*** Records supplied Section Begins ***

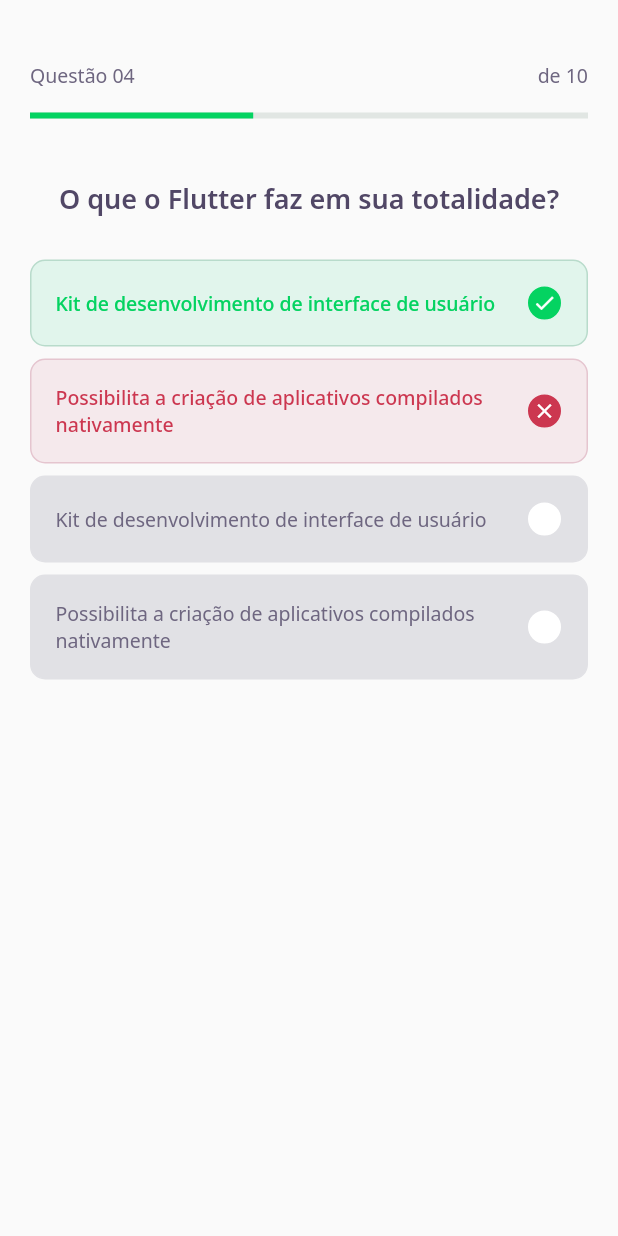
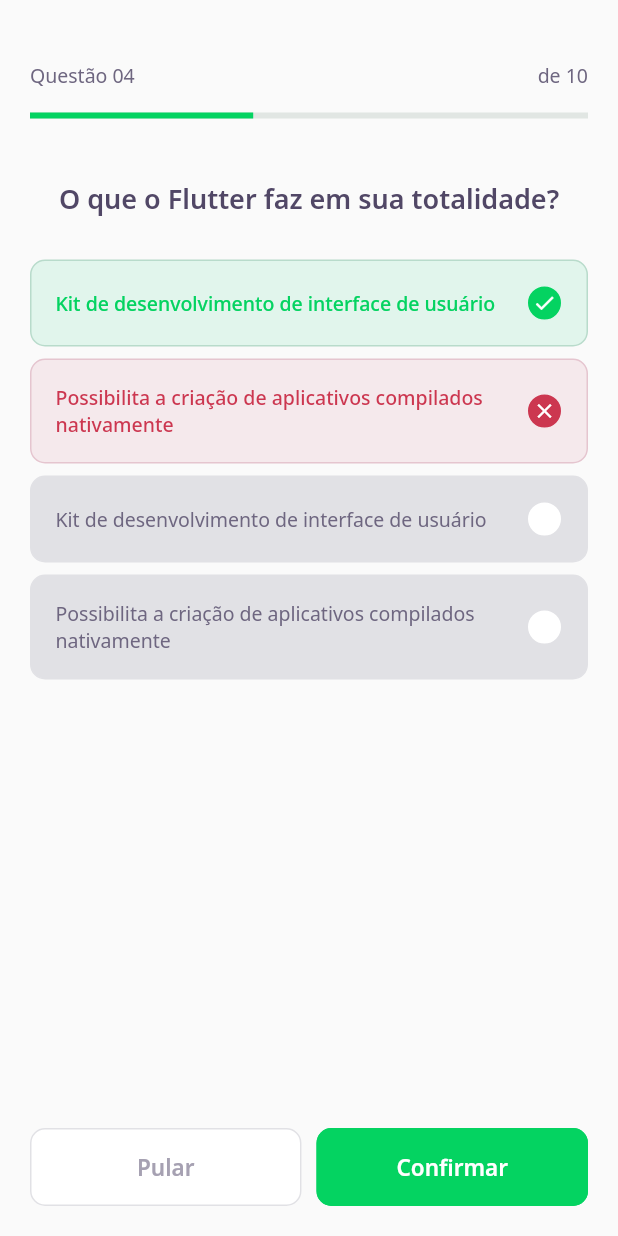
Before and after one commit to andrempeixoto/flutter_devquiz, a Flutter app: the ChallengePage screen opened directly, on a phone screen of 412 x 824 dp. Run offline on Flutter 3.47's test engine with Material 2 defaults, Android fonts, the phone set to English and light mode, and no system bars; our stand-ins replace google_fonts; accounts and stored records are empty.

Commit message:
Creates NextButtonWidget and adds it to ChallengePage

```diff
--- a/lib/challenge/challenge_page.dart
+++ b/lib/challenge/challenge_page.dart
@@ -1,5 +1,7 @@
+import 'package:DevQuiz/challenge/widgets/next_button/next_button_widget.dart';
 import 'package:DevQuiz/challenge/widgets/question_indicator/question_indicator_widget.dart';
 import 'package:DevQuiz/challenge/widgets/quiz/quiz_widget.dart';
+import 'package:DevQuiz/core/core.dart';
 import 'package:flutter/material.dart';
 import 'package:flutter/services.dart';
 
@@ -24,9 +26,19 @@ class _ChallengePageState extends State<ChallengePage> {
           child: QuestionIndicatorWidget(),
         ),
       ),
-      body: Container(
-        padding: EdgeInsets.symmetric(horizontal: 20.0),
-        child: QuizWidget(title: "O que o Flutter faz em sua totalidade?"),
+      body: QuizWidget(title: "O que o Flutter faz em sua totalidade?"),
+      bottomNavigationBar: SafeArea(
+        bottom: true,
+        child: Padding(
+          padding: EdgeInsets.symmetric(horizontal: 15.0, vertical: 20.0),
+          child: Row(
+            mainAxisAlignment: MainAxisAlignment.spaceBetween,
+            children: [
+              NextButtonWidget.white("Pular"),
+              NextButtonWidget.darkGreen("Confirmar"),
+            ],
+          ),
+        ),
       ),
     );
   }
--- /dev/null
+++ b/lib/challenge/widgets/next_button/next_button_widget.dart
@@ -0,0 +1,64 @@
+import 'package:DevQuiz/core/core.dart';
+import 'package:flutter/material.dart';
+import 'package:google_fonts/google_fonts.dart';
+
+class NextButtonWidget extends StatelessWidget {
+  final String label;
+  final Color backgroundColor;
+  final Color fontColor;
+  final Color borderColor;
+  final Color overlayColor;
+
+  NextButtonWidget({
+    required this.label,
+    required this.backgroundColor,
+    required this.fontColor,
+    required this.borderColor,
+    required this.overlayColor,
+  });
+
+  NextButtonWidget.white(String label)
+      : this.label = label,
+        this.backgroundColor = AppColors.white,
+        this.fontColor = AppColors.lightGrey,
+        this.borderColor = AppColors.border,
+        this.overlayColor = AppColors.border;
+
+  NextButtonWidget.darkGreen(String label)
+      : this.label = label,
+        this.backgroundColor = AppColors.darkGreen,
+        this.fontColor = AppColors.white,
+        this.borderColor = AppColors.darkGreen,
+        this.overlayColor = AppColors.darkerGreen;
+
+  @override
+  Widget build(BuildContext context) {
+    return Expanded(
+      child: Container(
+        padding: EdgeInsets.symmetric(horizontal: 5),
+        height: 52,
+        child: TextButton(
+          onPressed: () {},
+          child: Text(
+            label,
+            style: GoogleFonts.notoSans(
+              fontWeight: FontWeight.w600,
+              fontSize: 15,
+              color: fontColor,
+            ),
+          ),
+          style: ButtonStyle(
+              backgroundColor: MaterialStateProperty.all(backgroundColor),
+              shape: MaterialStateProperty.all(
+                RoundedRectangleBorder(
+                  borderRadius: BorderRadius.circular(10),
+                  side: BorderSide(color: borderColor),
+                ),
+              ),
+              enableFeedback: true,
+              overlayColor: MaterialStateProperty.all(overlayColor)),
+        ),
+      ),
+    );
+  }
+}
--- a/lib/challenge/widgets/quiz/quiz_widget.dart
+++ b/lib/challenge/widgets/quiz/quiz_widget.dart
@@ -11,7 +11,9 @@ class QuizWidget extends StatelessWidget {
 
   @override
   Widget build(BuildContext context) {
-    return Container(
+    return Padding(
+      padding: const EdgeInsets.symmetric(horizontal: 20.0),
+      child: Container(
         child: Column(
           children: [
             Text(
@@ -31,12 +33,14 @@ class QuizWidget extends StatelessWidget {
                       isRight: false,
                       title: "Possibilita a criação de aplicativos compilados nativamente"),
                   AnswerWidget(title: "Kit de desenvolvimento de interface de usuário"),
-                AnswerWidget(title: "Possibilita a criação de aplicativos compilados nativamente"),
+                  AnswerWidget(
+                      title: "Possibilita a criação de aplicativos compilados nativamente"),
                 ],
               ),
             ),
           ],
         ),
+      ),
     );
   }
 }
--- a/lib/core/app_colors.dart
+++ b/lib/core/app_colors.dart
@@ -4,8 +4,8 @@ class AppColors {
   static final Color purple = Color(0xFF8257E5);
   static final Color white = Color(0xFFFFFFFF);
   static final Color black = Color(0xFF514766);
+  static final Color lightGrey = Color(0xFFA6A1B2);
   static final Color grey = Color(0xFF6E6680);
-  static final Color lightGrey = Color(0xFFA6A1B2);
   static final Color border = Color(0xFFE1E1E5);
   static final Color chartSecondary = Color(0xFFE1E6E3);
   static final Color chartPrimary = darkGreen;
@@ -14,6 +14,7 @@ class AppColors {
   static final Color lightGreen = Color(0xFFE1F5EC);
   static final Color green = Color(0xFFB8DBCB);
   static final Color darkGreen = Color(0xFF04D361);
+  static final Color darkerGreen = Color(0xFF02A84A);
 
   //Reds
   static final Color lightRed = Color(0xFFF5E9EC);
--- a/lib/core/app_widget.dart
+++ b/lib/core/app_widget.dart
@@ -16,7 +16,7 @@ class AppWidget extends StatelessWidget {
     return MaterialApp(
       debugShowCheckedModeBanner: false,
       title: 'DevQuiz',
-      home: HomePage(),
+      home: ChallengePage(),
     );
   }
 }
--- a/lib/home/widgets/appbar/app_bar_widget.dart
+++ b/lib/home/widgets/appbar/app_bar_widget.dart
@@ -29,12 +29,18 @@ class AppBarWidget extends PreferredSize {
                             TextSpan(text: user.name, style: AppTextStyles.titleBold),
                           ],
                         ),
+                        // style: TextStyle(shadows: [
+                        //   Shadow(color: Color(0xFF57B6E5), offset: Offset.zero, blurRadius: 2)
+                        // ]),
                       ),
                       Container(
                         height: 48,
                         width: 48,
                         decoration: BoxDecoration(
                           borderRadius: BorderRadius.circular(10),
+                          boxShadow: [
+                            BoxShadow(color: AppColors.purple, spreadRadius: 2, blurRadius: 2)
+                          ],
                           image: DecorationImage(
                             image: NetworkImage(user.photoUrl),
                           ),
```
Lines whose indentation alone changed are shown as unchanged.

*** Records supplied Section Ends ***

**What is required:** Using the records, find the number of lines in which the string "MaterialStateProperty" occurs. Reply with that number alone.

**Worked solution:** 3